This is clearly a war against the population of a country. There is no way that it can be explained as a limited operation. Civilians are dying, government personnel are dying. People have been displaced in the hundreds of thousands. The conditions of refugees in Tunisia are just deplorable and all of this could have been prevented if the US and the NATO forces had worked with the African Union to try to devise some type of peaceful resolution to the conflict inside of Libya.
Any time you set out to overthrow a government of a country, the people are going to resist you, and this is what is going on in Libya. They have been bombing the country now for three months, for three whole months, and the government there has not broken and they say they are not going to surrender, so how many more bombs are they willing to drop? How many poor civilians are they willing to kill? How many more Libyans are they willing to attack in order to achieve what they claim as a victory against this country of six million people?
Press TV: That was a great point you just made, and that brings it to my final question. With that being said, what kind of time span do you give for Muammar Gaddafi and his regime, how much time do they have left?
Azikiwe: I have no idea how much time the Libyan people have left. I am not viewing this as a war against Gaddafi as the leader, because they have destroyed the property of the ports, the government installations, the civilian lives of the people of Libya. Whether they support the government or they are in opposition to the government, they are still being killed. There are people who support Transitional National Council (TNC) and their fighters have been killed as well by the NATO forces.

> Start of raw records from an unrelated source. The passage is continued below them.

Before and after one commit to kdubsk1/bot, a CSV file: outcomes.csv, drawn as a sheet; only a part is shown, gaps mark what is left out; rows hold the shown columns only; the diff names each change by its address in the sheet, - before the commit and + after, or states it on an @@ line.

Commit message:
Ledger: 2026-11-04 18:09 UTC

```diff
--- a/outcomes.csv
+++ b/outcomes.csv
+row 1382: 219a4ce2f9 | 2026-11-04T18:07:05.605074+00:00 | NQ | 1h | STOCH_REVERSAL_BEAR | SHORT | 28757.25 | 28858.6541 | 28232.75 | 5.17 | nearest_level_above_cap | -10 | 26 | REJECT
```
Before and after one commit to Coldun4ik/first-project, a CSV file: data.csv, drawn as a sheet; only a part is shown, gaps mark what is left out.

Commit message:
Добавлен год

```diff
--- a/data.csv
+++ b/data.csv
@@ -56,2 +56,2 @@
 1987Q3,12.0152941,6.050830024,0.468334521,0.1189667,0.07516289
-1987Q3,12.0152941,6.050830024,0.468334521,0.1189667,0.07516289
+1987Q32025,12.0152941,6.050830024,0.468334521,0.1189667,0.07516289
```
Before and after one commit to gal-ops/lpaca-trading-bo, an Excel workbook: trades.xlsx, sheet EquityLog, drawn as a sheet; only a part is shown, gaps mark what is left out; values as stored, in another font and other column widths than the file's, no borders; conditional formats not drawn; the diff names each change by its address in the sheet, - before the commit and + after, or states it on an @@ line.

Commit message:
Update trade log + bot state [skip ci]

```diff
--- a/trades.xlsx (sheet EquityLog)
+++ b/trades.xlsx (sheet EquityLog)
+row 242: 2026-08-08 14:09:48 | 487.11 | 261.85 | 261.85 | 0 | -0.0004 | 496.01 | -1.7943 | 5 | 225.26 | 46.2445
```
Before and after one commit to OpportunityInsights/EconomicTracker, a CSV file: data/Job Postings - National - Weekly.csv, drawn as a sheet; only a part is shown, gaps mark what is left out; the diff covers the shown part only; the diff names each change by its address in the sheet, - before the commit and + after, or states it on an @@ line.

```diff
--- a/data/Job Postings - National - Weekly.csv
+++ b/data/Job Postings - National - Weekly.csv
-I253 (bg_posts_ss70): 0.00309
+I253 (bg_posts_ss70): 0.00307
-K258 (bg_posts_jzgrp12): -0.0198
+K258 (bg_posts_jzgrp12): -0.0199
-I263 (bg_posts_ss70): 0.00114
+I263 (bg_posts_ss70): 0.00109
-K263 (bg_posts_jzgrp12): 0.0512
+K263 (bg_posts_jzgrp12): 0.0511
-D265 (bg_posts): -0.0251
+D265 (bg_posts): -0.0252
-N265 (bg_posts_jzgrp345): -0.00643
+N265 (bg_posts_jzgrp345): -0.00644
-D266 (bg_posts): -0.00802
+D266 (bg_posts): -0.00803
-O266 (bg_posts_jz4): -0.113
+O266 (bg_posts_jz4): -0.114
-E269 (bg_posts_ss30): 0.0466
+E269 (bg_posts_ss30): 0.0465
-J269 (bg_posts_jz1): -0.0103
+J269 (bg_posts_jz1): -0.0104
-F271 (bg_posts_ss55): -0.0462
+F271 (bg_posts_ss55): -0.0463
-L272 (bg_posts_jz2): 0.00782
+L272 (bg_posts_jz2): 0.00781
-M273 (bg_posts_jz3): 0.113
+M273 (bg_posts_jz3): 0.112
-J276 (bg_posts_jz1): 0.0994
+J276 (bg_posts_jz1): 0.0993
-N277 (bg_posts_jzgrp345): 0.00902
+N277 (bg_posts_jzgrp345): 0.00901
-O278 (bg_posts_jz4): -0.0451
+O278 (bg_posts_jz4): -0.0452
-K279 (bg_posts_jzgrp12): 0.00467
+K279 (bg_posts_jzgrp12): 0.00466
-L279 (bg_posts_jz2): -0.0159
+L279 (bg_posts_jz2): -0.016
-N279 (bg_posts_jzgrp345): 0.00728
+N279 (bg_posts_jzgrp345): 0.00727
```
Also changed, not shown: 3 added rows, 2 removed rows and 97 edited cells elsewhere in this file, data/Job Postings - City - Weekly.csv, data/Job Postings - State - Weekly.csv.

So, it doesn’t matter who they say they are supporting, people on both sides are being killed. The TNC [Transitional National Council] supporters are being killed by NATO, and so are the supporters of the Libyan government. So, I think it would be wise for the people of Libya to try to resolve their own internal problems themselves, and not rely on NATO to try to solve their problems, because it has resulted in a calamity for both the supporters of the government as well as the opposition of the government. And what the African Union has advocated, they have advocated a peaceful resolution to this conflict, [i.e.] negotiations, and the immediate assistance of civilians and those who are in need of humanitarian aid.